In substance, they are merely quibbling with the White House over the size of the occupation.
The political objective is to put superficial distance between the party and the president, in hopes of maintaining political viability in 2008, without actually renouncing the neoconservative policy goals that keep us in Iraq indefinitely, and keep stoking regional instability.
Domenici's statement yesterday supports and gives momentum to legislation -- introduced by Dem Sen. Ken Salazar and GOP Sen. Lamar Alexander, and co-sponsored by 5 other GOPers and 4 other Dems -- to make the recommendations of the Iraq Study Group official US government policy.
The Iraq Study Group, remember them? Last November, LiberalOasis predicted that everybody would forget about them five days after their report of policy mush was released.
That prediction was essentially accurate, but now the ISG looks to rear its ugly, mushy head again.
While many in the punditocracy treated the ISG report as a repudiation of the Bush Administration's policy goals (becuase it dared to endorse basic diplomacy), LiberalOasis always stressed that the report did not repudiate the ultimate neoconservative policy goal: a permanent military presence in Iraq.
This is the danger of mush.
It seduces people to read into it what they want to see, giving political cover to those in power who hold opposite, detrimental views.
Domenici's statement makes plain how he and others are looking to use the ISG to give political cover to permanent occupation. In describing his support for the ISG Bill, he says:
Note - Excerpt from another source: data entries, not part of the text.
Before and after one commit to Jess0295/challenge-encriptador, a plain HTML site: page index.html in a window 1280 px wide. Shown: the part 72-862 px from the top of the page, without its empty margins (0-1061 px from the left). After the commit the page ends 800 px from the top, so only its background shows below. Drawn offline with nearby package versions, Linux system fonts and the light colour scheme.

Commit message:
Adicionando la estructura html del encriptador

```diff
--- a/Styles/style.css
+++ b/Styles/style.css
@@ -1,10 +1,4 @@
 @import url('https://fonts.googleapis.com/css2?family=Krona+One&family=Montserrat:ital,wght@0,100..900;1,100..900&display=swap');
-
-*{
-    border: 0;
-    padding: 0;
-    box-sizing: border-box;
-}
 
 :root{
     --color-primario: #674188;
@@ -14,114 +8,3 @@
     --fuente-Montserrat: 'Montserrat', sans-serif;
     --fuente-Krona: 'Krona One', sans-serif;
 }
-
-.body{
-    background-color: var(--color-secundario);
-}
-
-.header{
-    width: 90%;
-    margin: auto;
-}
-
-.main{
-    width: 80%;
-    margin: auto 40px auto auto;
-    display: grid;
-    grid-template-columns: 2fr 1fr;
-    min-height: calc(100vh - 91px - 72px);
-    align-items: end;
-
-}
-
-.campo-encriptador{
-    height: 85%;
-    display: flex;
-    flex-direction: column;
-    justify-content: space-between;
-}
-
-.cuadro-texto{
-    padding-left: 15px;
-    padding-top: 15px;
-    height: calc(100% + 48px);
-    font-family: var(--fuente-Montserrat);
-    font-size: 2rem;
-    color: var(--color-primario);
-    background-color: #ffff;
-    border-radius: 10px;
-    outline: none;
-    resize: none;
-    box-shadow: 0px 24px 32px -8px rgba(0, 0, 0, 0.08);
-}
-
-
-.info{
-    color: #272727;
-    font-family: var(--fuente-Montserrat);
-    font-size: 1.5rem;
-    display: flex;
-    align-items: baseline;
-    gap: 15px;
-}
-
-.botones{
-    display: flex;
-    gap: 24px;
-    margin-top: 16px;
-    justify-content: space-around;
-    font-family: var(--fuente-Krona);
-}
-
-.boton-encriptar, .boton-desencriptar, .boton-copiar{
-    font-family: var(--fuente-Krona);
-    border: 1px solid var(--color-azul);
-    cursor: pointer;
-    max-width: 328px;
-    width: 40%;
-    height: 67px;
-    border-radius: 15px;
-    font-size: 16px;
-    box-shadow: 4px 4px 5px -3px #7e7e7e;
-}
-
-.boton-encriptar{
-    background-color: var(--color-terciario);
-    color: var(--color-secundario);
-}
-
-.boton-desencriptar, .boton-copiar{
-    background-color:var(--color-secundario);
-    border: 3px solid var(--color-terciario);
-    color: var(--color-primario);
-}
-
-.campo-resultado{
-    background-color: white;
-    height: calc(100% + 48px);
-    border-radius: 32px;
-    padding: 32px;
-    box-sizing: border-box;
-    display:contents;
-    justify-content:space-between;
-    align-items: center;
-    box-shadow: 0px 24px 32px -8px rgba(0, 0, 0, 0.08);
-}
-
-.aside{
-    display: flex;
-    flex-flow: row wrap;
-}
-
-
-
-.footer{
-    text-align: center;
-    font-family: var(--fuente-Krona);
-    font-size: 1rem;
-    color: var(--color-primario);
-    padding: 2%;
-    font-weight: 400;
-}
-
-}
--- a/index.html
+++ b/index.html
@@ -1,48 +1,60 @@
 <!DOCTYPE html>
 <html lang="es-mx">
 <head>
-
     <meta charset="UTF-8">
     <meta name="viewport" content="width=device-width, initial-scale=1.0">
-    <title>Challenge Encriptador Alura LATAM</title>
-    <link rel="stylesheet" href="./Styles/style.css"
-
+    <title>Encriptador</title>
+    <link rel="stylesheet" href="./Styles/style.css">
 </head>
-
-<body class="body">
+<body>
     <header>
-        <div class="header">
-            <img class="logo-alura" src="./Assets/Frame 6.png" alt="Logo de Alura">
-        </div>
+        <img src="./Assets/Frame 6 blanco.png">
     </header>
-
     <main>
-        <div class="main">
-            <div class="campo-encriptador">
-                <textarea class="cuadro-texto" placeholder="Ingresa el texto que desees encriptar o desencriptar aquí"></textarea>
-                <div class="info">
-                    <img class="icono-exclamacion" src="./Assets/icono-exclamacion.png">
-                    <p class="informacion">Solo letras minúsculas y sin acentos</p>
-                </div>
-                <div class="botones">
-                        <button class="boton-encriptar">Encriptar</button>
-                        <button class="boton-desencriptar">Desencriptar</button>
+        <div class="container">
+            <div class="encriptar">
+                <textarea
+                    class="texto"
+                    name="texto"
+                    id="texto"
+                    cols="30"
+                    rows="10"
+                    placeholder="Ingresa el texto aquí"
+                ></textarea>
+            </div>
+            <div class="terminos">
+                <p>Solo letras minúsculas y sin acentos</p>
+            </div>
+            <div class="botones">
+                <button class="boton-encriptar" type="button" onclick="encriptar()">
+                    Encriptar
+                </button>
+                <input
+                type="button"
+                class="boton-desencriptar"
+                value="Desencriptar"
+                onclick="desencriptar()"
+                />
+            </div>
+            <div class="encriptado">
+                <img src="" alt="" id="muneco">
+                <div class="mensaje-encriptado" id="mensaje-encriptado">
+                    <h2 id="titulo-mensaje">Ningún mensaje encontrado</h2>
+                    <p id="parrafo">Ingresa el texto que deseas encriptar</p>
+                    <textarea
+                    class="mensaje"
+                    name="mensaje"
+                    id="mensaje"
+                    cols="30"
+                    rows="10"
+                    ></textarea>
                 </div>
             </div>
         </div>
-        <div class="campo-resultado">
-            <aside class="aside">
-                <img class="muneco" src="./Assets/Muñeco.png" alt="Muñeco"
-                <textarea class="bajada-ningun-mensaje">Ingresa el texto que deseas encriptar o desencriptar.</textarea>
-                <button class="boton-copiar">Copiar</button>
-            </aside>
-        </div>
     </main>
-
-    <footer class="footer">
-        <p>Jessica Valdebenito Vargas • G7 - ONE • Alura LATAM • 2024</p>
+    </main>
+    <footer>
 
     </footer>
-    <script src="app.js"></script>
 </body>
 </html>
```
The bill is intended to create conditions that could allow for a drawdown of American combat forces in Iraq by March 2008. Under S.1545, the U.S. military could maintain a long-term but more limited presence in Iraq--focused on protecting American personnel and interests...
Just as Lugar supports "some level of American military presence in Iraq" in part to "protect oil flows," Domenici supports a "long-term but more limited presence in Iraq" in part to protect American "interests."
Domenici is using the Iraq Study Group to bolster his case for continuing the occupation policy. And not inaccurately.
That's what you get when you want bipartisan policy for bipartisanship's sake.
The ISG was bipartisan. This bill is bipartisan. But who cares if the bill won't actually scrap the current destabilizing policy objectives of occupation.
We must set a clear standard for what constitutes an actual change in course: a policy objective of fully ending the occupation. Otherwise, disengenuous attempts to appear critical of war may dupe the electorate.
There could be variations of how we acheive our preferred goal, which are worth debating.
There can be variations on the timing of redeployment. There can be variations in what might replace an American-dominated troop presence.
But the policy objective of ending occupation must be credible and unequivocal, to change the political dynamic and remove obstacles to successful diplomatic engagement with Iraqi factions and Iraq's neighbors.
And, of course, it always should be stressed that redeployment wouldn't happen in a vacuum, but would work in tandem with deeper diplomatic and ecomonic engagement.
Domenici and his GOP bretheren aren't backing such a plan. They do not want to end the occupation. And that's the bottom line.